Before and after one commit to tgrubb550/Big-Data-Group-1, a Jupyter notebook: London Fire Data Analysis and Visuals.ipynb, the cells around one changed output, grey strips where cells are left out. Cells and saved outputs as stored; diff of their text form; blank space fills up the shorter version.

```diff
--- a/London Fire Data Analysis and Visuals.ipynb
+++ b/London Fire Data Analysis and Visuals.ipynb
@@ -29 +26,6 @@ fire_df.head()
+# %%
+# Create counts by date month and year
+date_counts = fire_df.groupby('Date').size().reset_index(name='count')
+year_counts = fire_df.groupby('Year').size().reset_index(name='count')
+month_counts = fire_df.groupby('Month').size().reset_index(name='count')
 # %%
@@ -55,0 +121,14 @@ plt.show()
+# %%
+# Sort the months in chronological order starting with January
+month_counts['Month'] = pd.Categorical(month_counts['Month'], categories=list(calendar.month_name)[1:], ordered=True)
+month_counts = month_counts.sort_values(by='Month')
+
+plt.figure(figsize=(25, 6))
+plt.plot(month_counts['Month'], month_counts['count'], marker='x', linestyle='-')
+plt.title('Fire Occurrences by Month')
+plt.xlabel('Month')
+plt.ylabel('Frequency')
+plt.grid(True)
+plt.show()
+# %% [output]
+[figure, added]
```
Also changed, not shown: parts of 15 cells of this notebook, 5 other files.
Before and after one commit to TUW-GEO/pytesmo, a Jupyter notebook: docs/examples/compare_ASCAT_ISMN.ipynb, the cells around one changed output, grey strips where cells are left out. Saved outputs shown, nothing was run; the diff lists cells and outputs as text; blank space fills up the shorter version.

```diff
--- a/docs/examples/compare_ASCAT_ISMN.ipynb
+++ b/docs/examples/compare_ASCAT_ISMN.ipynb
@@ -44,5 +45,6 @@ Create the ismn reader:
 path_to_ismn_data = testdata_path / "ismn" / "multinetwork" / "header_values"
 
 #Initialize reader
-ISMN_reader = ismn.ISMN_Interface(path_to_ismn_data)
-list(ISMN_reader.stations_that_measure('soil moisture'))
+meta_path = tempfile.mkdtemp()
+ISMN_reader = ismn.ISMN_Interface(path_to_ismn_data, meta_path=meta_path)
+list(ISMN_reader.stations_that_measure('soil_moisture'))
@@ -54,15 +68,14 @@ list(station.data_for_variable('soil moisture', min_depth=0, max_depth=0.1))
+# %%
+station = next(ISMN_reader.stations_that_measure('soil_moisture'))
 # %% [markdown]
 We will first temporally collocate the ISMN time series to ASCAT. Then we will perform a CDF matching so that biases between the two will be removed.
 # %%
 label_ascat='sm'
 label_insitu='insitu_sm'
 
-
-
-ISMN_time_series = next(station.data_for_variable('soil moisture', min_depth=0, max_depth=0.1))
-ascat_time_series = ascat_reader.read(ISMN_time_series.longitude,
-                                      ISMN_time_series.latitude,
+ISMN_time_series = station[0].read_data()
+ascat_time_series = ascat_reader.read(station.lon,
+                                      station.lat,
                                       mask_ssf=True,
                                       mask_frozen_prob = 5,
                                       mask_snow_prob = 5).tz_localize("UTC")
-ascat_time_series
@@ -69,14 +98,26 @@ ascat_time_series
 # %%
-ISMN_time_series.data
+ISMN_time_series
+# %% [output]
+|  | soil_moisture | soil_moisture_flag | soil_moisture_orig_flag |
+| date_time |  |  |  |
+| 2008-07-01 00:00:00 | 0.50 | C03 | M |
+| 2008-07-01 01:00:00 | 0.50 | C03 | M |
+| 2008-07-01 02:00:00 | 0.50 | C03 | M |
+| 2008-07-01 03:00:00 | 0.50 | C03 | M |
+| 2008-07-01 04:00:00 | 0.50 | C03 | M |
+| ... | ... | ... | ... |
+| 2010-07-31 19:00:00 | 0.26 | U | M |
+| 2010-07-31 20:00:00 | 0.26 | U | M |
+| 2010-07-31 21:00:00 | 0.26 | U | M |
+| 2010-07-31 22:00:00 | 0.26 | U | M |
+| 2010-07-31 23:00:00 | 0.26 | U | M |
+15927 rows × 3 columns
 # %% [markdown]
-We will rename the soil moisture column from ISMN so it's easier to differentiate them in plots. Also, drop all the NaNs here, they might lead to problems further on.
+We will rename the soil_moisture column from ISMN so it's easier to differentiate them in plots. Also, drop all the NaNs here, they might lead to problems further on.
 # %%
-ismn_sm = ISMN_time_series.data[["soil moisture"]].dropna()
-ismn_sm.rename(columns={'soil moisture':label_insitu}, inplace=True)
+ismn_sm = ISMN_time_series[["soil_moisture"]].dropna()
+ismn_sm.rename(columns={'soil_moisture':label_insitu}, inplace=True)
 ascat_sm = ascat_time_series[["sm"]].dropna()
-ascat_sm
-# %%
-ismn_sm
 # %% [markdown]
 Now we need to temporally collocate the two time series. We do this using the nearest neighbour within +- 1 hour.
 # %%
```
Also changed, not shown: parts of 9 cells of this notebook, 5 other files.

_ _ _ _ _ _ _

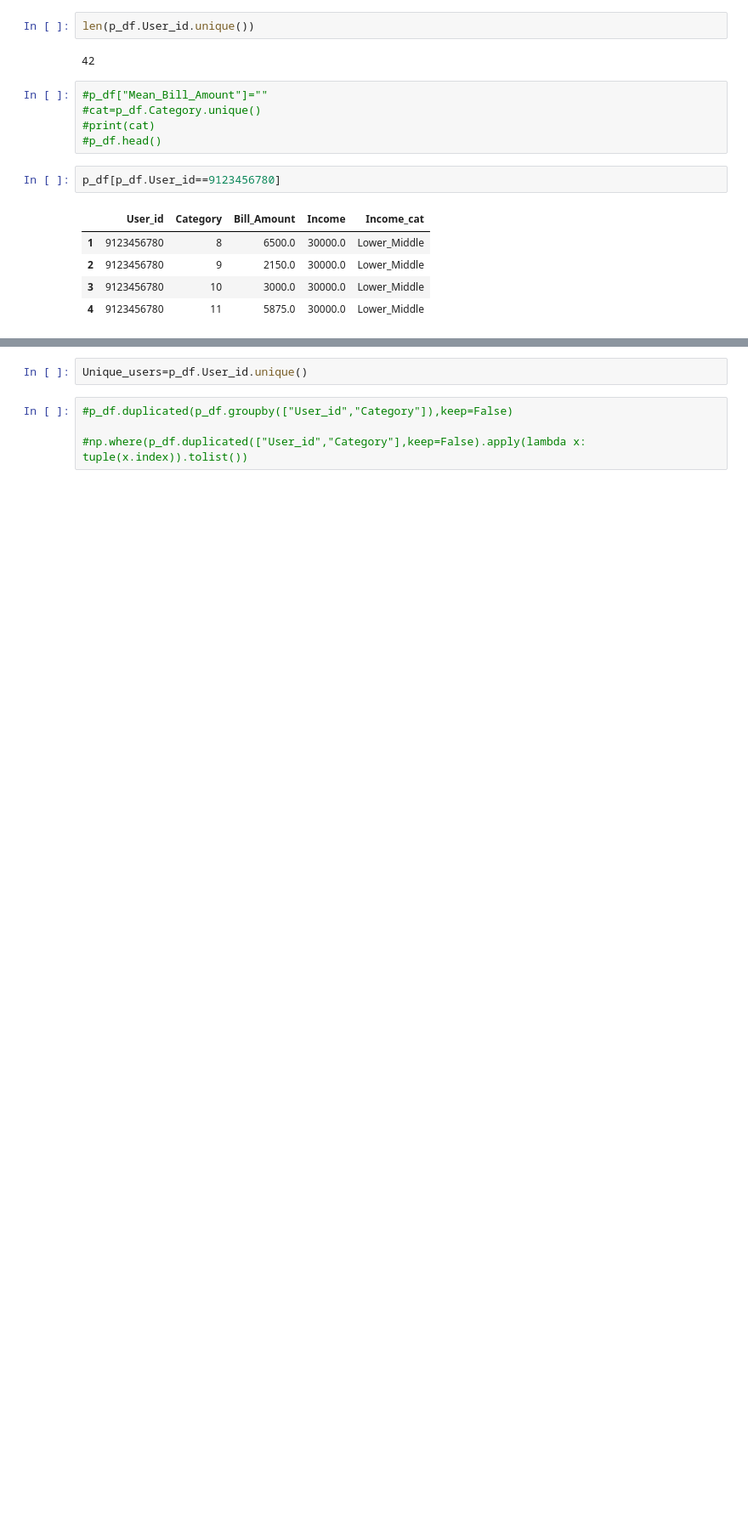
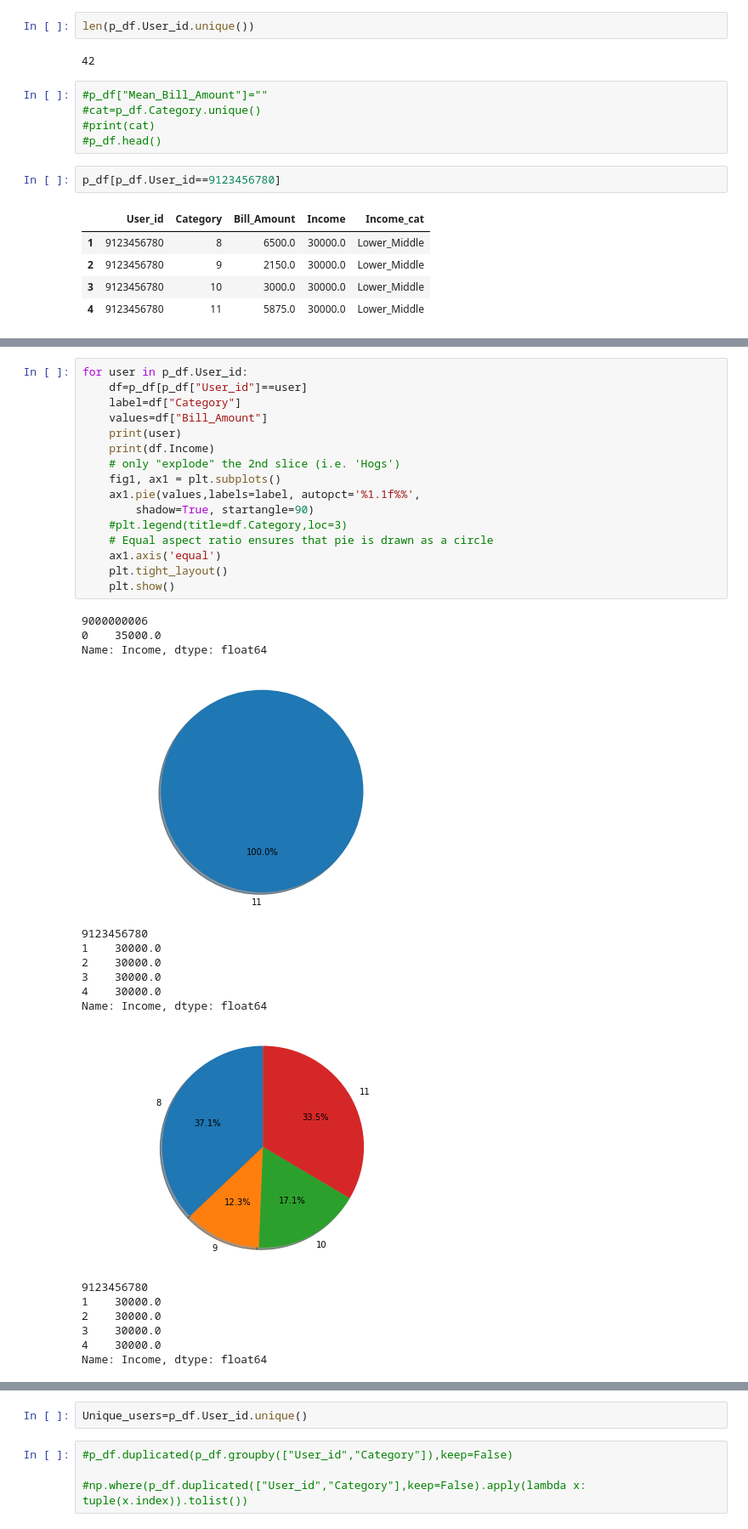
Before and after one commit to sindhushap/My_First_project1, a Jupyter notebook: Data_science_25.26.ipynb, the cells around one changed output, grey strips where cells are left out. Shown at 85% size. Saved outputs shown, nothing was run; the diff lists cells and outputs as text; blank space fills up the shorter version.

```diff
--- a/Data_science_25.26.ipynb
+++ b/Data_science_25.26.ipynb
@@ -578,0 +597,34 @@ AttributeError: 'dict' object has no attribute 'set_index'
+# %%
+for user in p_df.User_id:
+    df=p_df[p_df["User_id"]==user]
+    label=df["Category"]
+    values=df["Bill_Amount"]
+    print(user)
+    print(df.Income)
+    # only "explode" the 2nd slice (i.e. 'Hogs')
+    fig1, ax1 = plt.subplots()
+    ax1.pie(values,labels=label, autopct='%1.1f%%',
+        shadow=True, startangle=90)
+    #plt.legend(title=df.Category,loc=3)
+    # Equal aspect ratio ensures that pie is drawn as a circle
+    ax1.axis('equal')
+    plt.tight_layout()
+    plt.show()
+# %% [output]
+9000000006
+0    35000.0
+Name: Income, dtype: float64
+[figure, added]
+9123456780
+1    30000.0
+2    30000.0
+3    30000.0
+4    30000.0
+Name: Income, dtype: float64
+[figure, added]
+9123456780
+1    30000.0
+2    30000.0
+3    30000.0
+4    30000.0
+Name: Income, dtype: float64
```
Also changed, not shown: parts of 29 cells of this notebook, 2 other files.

_ _ _ _ _ _ _

Which of the lines above include the word "problems"? List those lines.

-We will rename the soil moisture column from ISMN so it's easier to differentiate them in plots. Also, drop all the NaNs here, they might lead to problems further on.
+We will rename the soil_moisture column from ISMN so it's easier to differentiate them in plots. Also, drop all the NaNs here, they might lead to problems further on.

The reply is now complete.